Tags: minimalism

Note: .minimalism we get tied down by what we ow n

The playwright Tennessee Williams spoke of luxury as the “wolf at the door.” It wasn’t the possessions that were the problem, he said, but the dependency. He called it the catastrophe of success, the way that we become less and less able to do things ourselves, the more and more we cannot be without a certain level of service. (Location 2246)

Tags: luxury, luxuries

Note: .luxuries we become dependent on luxuries

The best car is not the one that turns the most heads, but the one you have to worry about the least. The best clothes are the ones that are the most comfortable, that require you to spend the least amount of time shopping—regardless of what the magazines say. The best house for you is the one that feels the most like home.
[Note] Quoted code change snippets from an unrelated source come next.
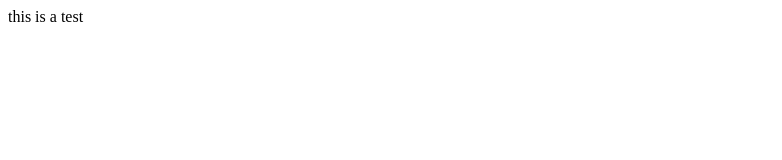
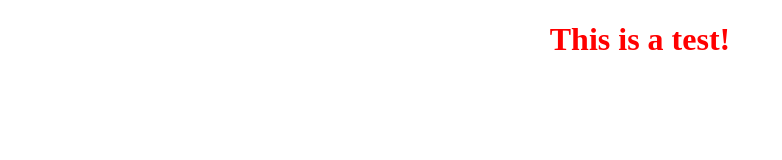
Before and after one commit to 12jihan/nodeTingz, a website: page static/index.html in a window 1280 px wide. Shown: the whole page, without its empty margins (0-782 px from the left). Drawn offline with Linux system fonts and the light colour scheme.

Commit message:
this is a push to make sure that I can use it on other computers really

```diff
--- a/static/index.html
+++ b/static/index.html
@@ -5,12 +5,14 @@
     <meta charset="UTF-8">
     <meta name="viewport" content="width=device-width, initial-scale=1.0">
     <meta http-equiv="X-UA-Compatible" content="ie=edge">
-    <title>Top Fragr</title>
+    <title>This is Node</title>
+
+    <link rel="stylesheet" type="text/css " href="./main.css">
 </head>
 
 <body>
     <div>
-        this is a test
+        <h1>This is a test!</h1>
     </div>
 </body>
 
--- /dev/null
+++ b/static/main.css
@@ -0,0 +1,4 @@
+h1 {
+    text-align: center;
+    color: red;
+}
```
Also changed, not shown: app.js (+4 -3 lines).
Don’t use your money to purchase loneliness, or headaches, or status anxiety. (Location 2259)

It’s human being, not human doing, for a reason. Moderation. Being present. Knowing your limits. This is the key. The body that each of us has was a gift. Don’t work it to death. Don’t burn it out. Protect the gift. (Location 2416)

Note: Dont overwork your body

Many people find relief in strenuous exercise. Sure, it might make them stronger at work, but that’s not why they do it. It’s meditative to put the body in motion and direct our mental efforts at conquering our physical limitations. (Location 2539)

Tags: challenge

Note: .challenge there is enjoyment in conquering our physical limitations

High-minded thoughts and inner work are one thing, but all that matters is what you do. The health of our spiritual ideals depends on what we do with our bodies in moments of truth. (Location 2648)

Tags: action

Note: .action what you do matters more than what you think

Action is what matters. (Location 2676)

Tags: action

Note: .action

As a well-spent day brings a happy sleep, so a well-employed life brings a happy death. —LEONARDO DA VINCI (Location 2694)

It was Cicero who said that to study philosophy is to learn how to die. (Location 2729)

My mind is empty. My heart is full. My body is busy. (Location 2764)